  • 2Despite an increased interest in the prevalence, composition and adaptive benefits of maternal effects, little is still known of their impact on ecological and evolutionary processes in natural populations. We consider here the insights that a quantitative genetic framework provides into the pathways by which maternal effects can influence trait evolution in wild populations. Widespread evidence for a genetic basis of a range of maternal effects traits reinforces the notion that they cannot be treated as purely environmental sources of variation. We also provide an overview of the impact of environmental conditions on the expression and impact of maternal effects, and describe empirical evidence for their impact on evolution at ecological time-scales.

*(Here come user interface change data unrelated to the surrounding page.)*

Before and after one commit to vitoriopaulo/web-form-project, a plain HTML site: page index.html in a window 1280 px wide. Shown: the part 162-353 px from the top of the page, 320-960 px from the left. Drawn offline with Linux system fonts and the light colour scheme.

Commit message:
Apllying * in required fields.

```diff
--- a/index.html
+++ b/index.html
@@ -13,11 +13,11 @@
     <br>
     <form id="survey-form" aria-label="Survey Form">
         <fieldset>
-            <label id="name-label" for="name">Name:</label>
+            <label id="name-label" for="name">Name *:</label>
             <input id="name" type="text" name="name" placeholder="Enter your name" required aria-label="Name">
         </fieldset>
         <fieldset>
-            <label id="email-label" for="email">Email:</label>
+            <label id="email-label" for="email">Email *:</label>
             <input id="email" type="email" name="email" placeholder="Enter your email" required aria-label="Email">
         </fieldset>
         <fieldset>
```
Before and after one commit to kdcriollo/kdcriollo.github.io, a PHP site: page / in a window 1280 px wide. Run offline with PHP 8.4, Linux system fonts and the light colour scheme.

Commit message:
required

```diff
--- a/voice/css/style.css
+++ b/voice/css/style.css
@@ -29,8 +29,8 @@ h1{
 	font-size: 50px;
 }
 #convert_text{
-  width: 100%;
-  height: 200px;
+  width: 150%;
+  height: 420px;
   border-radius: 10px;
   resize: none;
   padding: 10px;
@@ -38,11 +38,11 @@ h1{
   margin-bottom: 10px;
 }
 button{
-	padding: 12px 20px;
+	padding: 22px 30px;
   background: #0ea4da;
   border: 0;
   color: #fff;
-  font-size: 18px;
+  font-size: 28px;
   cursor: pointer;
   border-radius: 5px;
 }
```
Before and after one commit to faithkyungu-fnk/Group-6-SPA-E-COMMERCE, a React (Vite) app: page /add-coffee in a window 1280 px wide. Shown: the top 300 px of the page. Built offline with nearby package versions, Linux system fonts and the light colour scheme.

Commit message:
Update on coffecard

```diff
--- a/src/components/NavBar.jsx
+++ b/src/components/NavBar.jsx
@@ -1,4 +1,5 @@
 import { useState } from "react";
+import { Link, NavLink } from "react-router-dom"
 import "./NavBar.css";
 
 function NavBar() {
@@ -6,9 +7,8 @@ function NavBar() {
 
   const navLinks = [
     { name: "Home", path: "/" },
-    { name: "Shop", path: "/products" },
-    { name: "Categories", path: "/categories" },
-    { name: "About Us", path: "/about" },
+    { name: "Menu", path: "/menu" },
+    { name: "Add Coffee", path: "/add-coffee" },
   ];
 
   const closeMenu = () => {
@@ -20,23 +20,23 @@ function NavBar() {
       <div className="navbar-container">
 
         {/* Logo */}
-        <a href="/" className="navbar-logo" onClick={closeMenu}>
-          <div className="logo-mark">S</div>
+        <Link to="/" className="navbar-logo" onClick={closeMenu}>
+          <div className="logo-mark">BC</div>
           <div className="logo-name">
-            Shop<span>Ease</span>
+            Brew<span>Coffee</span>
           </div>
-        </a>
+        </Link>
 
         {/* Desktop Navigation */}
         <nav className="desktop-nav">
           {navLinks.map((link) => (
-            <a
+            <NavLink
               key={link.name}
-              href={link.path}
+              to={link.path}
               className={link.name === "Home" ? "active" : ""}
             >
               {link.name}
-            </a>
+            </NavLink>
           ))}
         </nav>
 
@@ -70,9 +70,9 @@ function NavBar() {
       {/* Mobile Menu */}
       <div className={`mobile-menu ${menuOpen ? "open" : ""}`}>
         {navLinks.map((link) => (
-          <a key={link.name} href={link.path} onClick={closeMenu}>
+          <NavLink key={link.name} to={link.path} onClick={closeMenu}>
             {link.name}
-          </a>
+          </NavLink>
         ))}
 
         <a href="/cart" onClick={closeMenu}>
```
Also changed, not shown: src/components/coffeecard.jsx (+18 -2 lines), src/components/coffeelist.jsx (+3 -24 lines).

  • 3We emphasize the need for empirical work to quantify the associations between maternal and offspring phenotype and genotype, and the suite of selection pressures generated by maternal effects, as well as the relationship between maternal effects and environmental variation. Future work should aim to identify the conditions under which maternal effects are likely to play a role in evolution, as well as explicitly test the contribution of maternal effects to evolutionary responses.